Samsung dismisses Galaxy Note 5 stylus flaw concerns in statement

Yesterday Android communities around the web were ablaze with discussion surrounding a flaw in the design of the stylus eject mechanism in Samsung’s new Galaxy Note 5 smartphone. Put simply, if you insert the S Pen stylus into the device slot from one end, all is well. Accidentally insert the pen from its opposite end, however, and risk permanently breaking functionality key to the Note 5’s power-user selling points — the device will no longer detect when you remove the pen. Samsung has responded quite bluntly.

In a comment to The Verge, the company essentially says that owners should just insert the S Pen from the end they want you to:

“We highly recommend our Galaxy Note5 users follow the instructions in the user guide to ensure they do not experience such an unexpected scenario caused by reinserting the S pen in the other way around.”

Here’s our explanation of the problem from yesterday (emphasis mine):

When working correctly, the S Pen detection feature will launch a note taking app when the pen is removed while the display is powered off.

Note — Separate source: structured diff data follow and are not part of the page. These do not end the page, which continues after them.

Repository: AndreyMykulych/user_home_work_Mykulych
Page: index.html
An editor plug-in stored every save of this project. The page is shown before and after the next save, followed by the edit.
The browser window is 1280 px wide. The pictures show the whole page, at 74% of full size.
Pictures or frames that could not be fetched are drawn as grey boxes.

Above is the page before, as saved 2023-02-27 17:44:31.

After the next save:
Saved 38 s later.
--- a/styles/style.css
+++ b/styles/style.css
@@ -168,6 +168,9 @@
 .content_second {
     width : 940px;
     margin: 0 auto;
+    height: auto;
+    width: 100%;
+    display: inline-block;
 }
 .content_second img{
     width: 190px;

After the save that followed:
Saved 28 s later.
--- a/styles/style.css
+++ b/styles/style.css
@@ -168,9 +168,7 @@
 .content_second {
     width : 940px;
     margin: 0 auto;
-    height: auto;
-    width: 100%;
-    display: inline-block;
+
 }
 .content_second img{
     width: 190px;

When powered on, the detection feature automatically launches the S Pen menu when the Pen is removed. After inserting the Pen in backwards, however, these detection features no longer work. Our own Dom Esposito fell victim to this flaw and was not able to get his S-Pen detection features working again.

While the obvious solution to this problem is to not insert the Pen backwards, it’s a common mistake that will likely plague a decent amount of Galaxy Note 5 users. The biggest problem is that the Pen goes in backwards with zero added force, meaning that it’s incredibly easy to mindlessly put it in the wrong way.

From these comments it doesn’t appear that Samsung has any intention of recalling customer devices or fixing the problem in new units in any way at all. It also seems, however, that the company was well aware of this problem before the phone’s consumer release, since a cautionary warning about the issue is right there in the device’s user manual (we haven’t been able to determine whether or not the manual included this prior to the controversy or was updated afterwards):